▶ _Directions_: Whichever lines of the entries hold the word "class" should be identified and copied.
Segment Start: Input for this task
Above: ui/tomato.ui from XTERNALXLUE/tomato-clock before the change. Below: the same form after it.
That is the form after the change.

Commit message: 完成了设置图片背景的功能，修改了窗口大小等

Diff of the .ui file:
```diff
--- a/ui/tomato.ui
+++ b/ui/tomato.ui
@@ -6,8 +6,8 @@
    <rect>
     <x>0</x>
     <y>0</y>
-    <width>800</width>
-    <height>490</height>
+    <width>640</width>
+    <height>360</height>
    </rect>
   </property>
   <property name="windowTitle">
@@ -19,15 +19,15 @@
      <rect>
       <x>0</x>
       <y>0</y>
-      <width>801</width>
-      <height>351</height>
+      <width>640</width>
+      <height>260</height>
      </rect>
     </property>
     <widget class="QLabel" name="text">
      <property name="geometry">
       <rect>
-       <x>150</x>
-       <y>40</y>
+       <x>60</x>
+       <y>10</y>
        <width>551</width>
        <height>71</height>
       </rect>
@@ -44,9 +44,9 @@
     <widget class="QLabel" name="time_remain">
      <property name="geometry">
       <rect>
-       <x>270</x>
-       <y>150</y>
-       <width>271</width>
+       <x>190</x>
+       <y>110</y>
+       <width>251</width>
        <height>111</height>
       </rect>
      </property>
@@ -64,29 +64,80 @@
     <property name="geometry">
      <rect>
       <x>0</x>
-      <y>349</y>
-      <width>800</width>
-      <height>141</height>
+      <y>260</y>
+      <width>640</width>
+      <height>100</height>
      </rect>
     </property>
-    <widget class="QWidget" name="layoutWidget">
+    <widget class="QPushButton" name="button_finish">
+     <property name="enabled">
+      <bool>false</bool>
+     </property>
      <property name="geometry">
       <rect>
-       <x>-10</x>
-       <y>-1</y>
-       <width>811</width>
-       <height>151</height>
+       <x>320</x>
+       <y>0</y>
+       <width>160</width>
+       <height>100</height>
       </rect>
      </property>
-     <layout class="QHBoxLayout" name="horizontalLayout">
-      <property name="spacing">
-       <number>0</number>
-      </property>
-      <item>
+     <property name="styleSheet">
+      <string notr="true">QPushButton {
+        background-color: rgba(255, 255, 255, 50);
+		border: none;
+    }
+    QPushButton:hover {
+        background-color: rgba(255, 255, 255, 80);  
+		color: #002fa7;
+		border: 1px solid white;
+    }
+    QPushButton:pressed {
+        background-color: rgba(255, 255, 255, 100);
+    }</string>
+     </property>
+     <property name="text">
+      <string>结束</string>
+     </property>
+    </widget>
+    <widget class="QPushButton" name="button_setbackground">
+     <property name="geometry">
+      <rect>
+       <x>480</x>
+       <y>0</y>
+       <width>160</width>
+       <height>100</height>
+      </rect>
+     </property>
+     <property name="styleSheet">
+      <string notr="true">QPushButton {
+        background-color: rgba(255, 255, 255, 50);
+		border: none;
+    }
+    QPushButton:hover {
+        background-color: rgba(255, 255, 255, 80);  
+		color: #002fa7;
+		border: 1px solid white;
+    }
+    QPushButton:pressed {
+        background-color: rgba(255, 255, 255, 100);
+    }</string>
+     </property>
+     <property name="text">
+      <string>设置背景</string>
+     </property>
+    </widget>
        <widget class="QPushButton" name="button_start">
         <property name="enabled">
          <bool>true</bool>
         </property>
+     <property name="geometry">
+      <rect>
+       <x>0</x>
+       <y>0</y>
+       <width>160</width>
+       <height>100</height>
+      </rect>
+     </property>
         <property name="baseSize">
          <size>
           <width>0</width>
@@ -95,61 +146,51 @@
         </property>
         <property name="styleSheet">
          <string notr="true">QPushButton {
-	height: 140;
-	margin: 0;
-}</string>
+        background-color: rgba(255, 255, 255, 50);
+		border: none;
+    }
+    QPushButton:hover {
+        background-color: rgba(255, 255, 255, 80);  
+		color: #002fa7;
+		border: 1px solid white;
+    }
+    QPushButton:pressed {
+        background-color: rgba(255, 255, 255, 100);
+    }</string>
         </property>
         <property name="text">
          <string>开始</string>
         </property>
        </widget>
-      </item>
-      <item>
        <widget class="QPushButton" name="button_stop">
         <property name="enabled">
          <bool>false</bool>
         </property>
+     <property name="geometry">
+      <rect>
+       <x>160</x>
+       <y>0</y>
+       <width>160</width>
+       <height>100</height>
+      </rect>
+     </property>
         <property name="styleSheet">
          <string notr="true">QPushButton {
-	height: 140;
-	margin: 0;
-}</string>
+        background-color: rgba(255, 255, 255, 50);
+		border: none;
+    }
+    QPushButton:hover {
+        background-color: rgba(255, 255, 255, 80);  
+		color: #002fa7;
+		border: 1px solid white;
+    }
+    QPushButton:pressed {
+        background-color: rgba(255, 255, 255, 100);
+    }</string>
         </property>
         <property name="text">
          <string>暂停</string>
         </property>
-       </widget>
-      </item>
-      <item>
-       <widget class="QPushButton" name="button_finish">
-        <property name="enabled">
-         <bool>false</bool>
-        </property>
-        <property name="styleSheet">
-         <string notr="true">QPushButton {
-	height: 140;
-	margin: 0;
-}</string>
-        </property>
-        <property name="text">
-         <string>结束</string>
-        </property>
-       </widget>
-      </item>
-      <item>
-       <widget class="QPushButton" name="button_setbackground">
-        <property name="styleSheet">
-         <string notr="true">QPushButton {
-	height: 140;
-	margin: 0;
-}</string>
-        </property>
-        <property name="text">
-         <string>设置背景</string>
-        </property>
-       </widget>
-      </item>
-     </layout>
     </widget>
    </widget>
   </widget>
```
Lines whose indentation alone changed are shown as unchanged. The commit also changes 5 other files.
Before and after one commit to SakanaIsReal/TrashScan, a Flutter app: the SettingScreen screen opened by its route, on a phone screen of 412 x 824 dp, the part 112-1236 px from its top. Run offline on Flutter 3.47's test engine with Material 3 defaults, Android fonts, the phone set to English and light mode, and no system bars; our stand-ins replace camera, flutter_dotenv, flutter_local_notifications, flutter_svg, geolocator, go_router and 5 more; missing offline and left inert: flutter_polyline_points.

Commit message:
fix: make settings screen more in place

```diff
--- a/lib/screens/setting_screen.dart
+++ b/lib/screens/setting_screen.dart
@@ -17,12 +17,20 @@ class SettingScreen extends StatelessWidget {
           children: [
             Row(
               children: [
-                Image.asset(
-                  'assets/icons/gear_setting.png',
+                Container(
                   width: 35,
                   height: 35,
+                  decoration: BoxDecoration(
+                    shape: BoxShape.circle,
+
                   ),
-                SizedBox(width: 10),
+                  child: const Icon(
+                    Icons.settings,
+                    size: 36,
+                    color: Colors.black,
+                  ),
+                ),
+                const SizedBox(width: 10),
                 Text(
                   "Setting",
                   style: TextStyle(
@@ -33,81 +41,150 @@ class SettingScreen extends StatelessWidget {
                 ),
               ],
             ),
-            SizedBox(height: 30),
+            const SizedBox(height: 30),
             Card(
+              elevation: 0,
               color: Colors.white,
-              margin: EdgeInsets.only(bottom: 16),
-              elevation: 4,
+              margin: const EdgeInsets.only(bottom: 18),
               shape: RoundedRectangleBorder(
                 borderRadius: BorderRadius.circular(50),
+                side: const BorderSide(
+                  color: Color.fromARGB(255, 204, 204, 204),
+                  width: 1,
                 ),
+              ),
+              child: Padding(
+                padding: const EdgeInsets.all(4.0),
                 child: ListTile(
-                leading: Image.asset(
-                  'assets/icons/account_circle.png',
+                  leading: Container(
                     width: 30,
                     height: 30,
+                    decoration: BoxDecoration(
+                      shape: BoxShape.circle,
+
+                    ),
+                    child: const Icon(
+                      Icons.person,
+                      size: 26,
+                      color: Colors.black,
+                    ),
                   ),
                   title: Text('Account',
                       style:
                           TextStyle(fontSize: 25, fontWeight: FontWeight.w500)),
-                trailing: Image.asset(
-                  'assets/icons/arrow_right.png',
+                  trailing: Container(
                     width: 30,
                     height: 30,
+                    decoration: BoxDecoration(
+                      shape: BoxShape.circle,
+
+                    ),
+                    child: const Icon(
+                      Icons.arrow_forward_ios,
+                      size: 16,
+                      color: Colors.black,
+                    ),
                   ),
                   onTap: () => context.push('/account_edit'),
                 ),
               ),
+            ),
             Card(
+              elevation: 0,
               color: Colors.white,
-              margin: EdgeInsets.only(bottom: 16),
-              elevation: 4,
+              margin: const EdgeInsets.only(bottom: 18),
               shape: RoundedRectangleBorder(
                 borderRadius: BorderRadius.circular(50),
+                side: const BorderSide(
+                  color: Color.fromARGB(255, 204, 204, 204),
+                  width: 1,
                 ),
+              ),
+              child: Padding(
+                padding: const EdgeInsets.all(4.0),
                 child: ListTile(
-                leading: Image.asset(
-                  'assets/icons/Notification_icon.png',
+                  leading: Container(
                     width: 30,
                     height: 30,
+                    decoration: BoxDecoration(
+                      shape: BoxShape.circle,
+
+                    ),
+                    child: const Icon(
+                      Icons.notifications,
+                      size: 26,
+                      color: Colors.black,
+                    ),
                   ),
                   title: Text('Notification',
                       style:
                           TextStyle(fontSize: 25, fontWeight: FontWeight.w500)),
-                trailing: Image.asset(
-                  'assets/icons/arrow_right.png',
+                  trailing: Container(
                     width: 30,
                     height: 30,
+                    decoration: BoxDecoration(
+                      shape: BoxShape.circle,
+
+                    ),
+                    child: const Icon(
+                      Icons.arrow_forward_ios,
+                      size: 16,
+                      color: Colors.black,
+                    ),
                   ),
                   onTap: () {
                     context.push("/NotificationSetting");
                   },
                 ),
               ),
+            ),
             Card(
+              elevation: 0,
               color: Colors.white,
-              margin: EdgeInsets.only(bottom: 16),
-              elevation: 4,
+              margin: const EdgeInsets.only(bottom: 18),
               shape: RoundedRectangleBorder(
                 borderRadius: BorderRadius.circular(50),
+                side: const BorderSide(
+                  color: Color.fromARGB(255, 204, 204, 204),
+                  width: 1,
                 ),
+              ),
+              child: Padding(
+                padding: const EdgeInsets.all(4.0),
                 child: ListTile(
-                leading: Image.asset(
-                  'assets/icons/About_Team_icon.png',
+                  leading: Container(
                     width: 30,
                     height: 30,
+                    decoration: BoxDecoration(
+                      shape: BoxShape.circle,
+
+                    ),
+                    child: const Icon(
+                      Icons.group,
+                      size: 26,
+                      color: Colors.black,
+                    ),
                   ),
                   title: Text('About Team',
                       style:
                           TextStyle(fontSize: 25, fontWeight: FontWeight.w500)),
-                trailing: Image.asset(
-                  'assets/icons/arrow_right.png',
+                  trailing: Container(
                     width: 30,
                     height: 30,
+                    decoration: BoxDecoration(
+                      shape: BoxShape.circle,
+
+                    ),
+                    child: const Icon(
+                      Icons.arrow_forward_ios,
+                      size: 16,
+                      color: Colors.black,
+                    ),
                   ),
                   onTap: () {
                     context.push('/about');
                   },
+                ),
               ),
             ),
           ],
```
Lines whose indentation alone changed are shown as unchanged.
Segment End: Input for this task
▶ _Result of this exercise_:
     <widget class="QLabel" name="text">
     <widget class="QLabel" name="time_remain">
-    <widget class="QWidget" name="layoutWidget">
+    <widget class="QPushButton" name="button_finish">
-     <layout class="QHBoxLayout" name="horizontalLayout">
+    <widget class="QPushButton" name="button_setbackground">
        <widget class="QPushButton" name="button_start">
        <widget class="QPushButton" name="button_stop">
-       <widget class="QPushButton" name="button_finish">
-       <widget class="QPushButton" name="button_setbackground">
@@ -17,12 +17,20 @@ class SettingScreen extends StatelessWidget {
@@ -33,81 +41,150 @@ class SettingScreen extends StatelessWidget {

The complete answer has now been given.